* Task: Go through the listing and state how many lines hold the string "background". Nothing else is needed.

____

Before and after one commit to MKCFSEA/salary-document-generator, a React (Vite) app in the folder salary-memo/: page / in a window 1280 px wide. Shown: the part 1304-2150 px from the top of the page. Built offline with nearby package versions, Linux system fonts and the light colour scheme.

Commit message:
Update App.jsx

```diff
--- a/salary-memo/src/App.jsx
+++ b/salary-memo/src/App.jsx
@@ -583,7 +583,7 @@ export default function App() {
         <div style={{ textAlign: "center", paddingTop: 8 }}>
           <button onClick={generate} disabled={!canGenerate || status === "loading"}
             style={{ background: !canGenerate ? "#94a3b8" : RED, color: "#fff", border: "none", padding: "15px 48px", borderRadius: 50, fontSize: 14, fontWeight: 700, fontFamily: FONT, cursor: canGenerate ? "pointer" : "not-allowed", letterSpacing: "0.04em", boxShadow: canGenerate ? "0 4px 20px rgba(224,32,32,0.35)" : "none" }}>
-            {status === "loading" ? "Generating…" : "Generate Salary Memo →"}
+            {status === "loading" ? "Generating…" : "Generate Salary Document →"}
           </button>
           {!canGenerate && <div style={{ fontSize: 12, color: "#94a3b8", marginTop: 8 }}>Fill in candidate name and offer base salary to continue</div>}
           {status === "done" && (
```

____

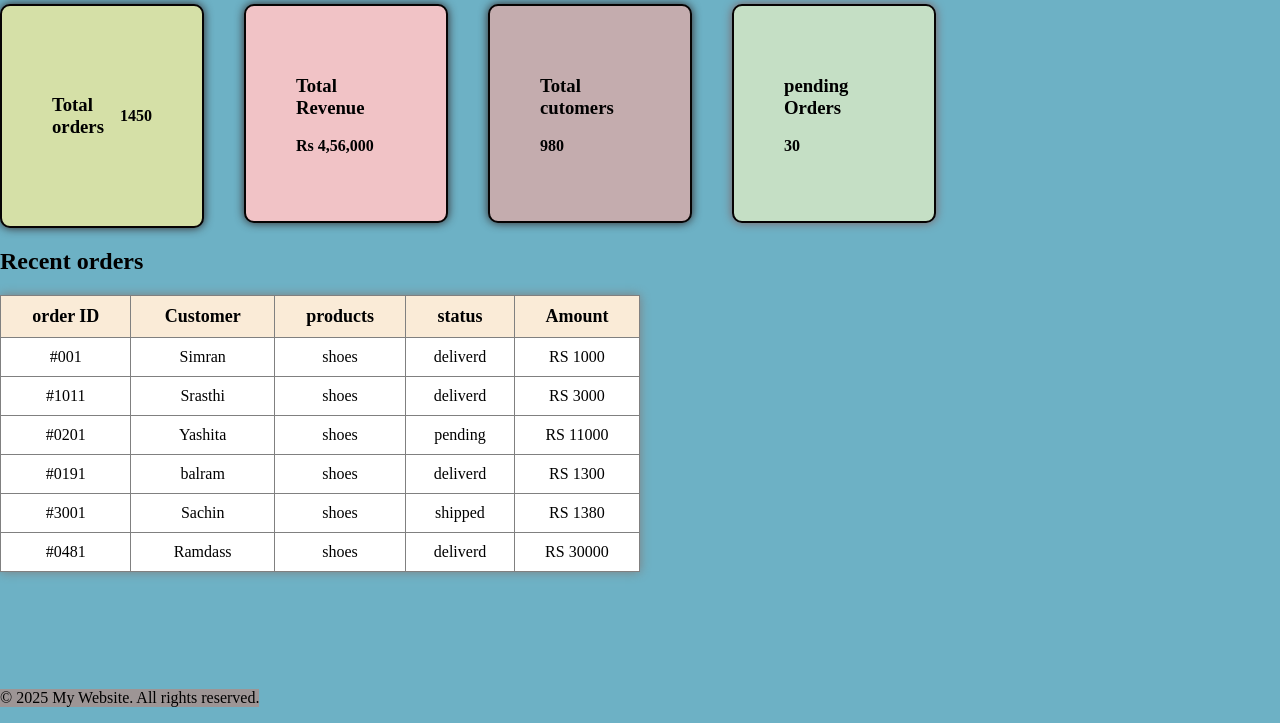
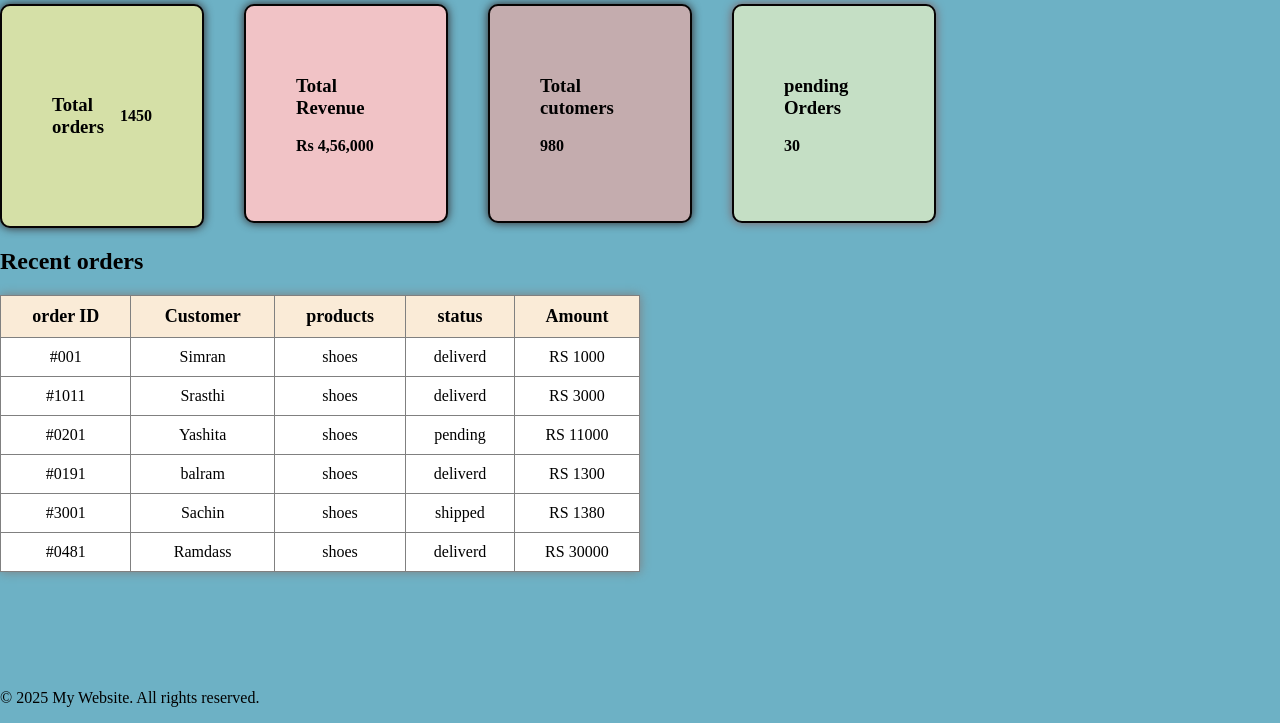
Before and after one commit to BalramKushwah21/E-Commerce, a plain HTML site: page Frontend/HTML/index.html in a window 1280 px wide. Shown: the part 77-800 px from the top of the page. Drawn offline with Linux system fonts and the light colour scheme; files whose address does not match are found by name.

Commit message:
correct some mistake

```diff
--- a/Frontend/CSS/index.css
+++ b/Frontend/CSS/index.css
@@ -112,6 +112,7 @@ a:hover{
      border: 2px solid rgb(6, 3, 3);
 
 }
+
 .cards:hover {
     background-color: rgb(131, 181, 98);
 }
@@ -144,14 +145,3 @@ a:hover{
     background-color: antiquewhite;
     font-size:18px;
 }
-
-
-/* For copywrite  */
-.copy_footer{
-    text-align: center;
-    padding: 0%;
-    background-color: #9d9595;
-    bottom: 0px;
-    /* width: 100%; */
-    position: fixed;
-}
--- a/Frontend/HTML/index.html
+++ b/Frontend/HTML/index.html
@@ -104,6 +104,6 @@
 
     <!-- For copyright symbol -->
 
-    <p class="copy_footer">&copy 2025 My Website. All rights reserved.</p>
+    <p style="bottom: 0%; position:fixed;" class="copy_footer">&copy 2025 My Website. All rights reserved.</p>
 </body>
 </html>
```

____

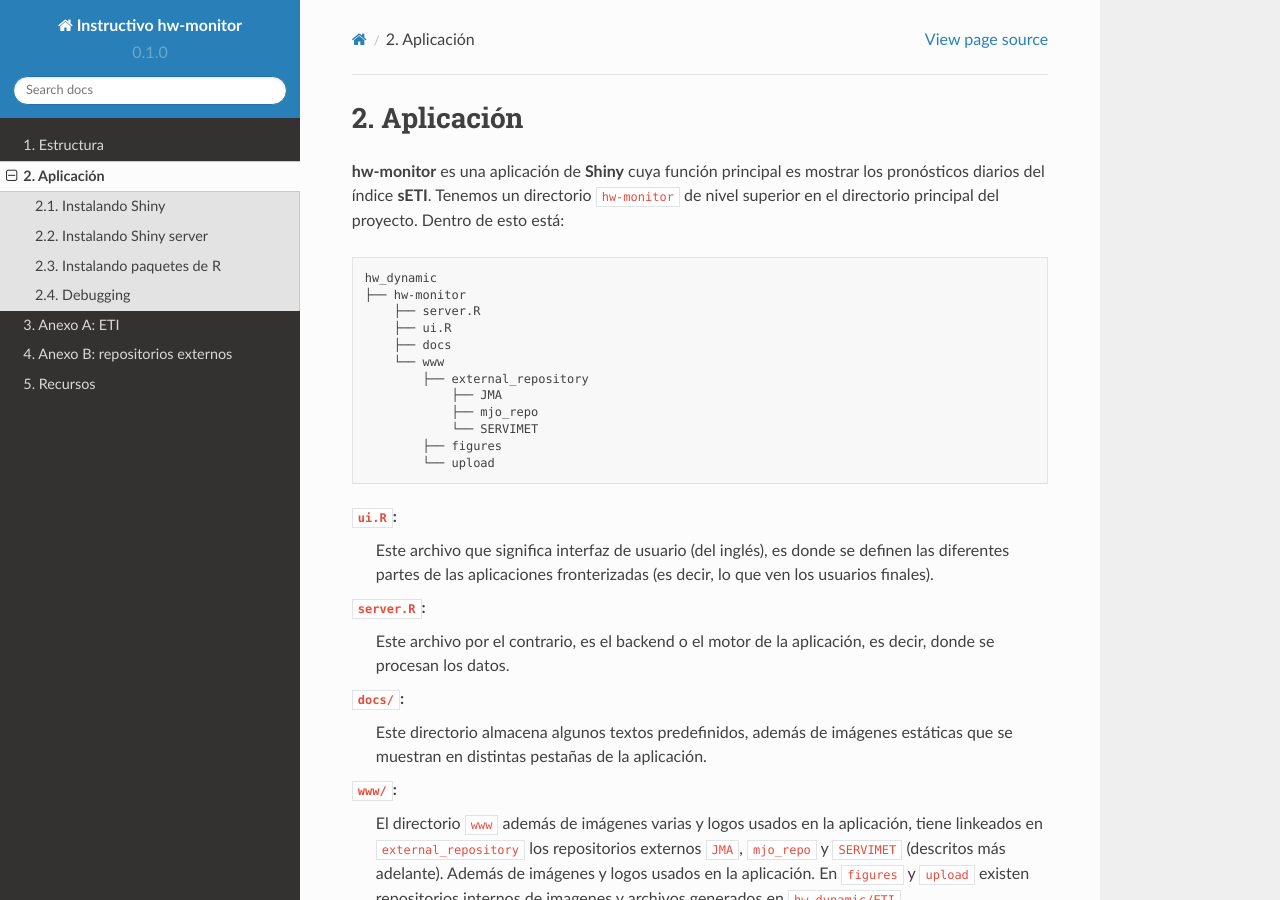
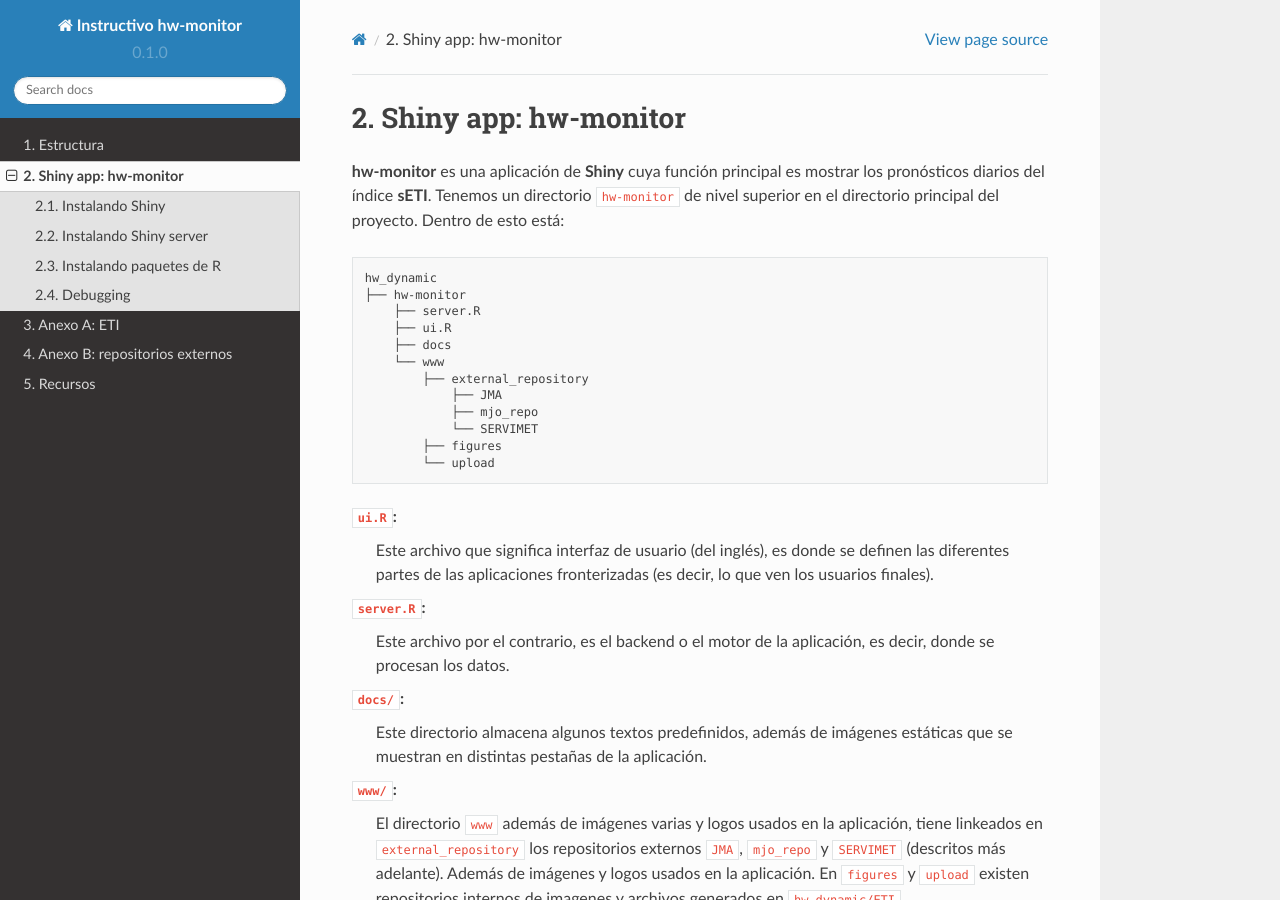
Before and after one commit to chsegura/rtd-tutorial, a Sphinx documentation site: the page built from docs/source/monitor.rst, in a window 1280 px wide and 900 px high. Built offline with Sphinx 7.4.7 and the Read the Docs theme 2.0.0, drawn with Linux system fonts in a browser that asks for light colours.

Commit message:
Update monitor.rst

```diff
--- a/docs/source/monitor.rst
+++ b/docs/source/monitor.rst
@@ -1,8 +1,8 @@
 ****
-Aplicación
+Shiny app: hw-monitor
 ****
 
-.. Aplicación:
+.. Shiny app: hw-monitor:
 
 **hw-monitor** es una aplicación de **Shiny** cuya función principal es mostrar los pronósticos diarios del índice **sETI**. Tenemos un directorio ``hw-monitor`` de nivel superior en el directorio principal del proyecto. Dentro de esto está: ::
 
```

____

* Reply to the exercise: 4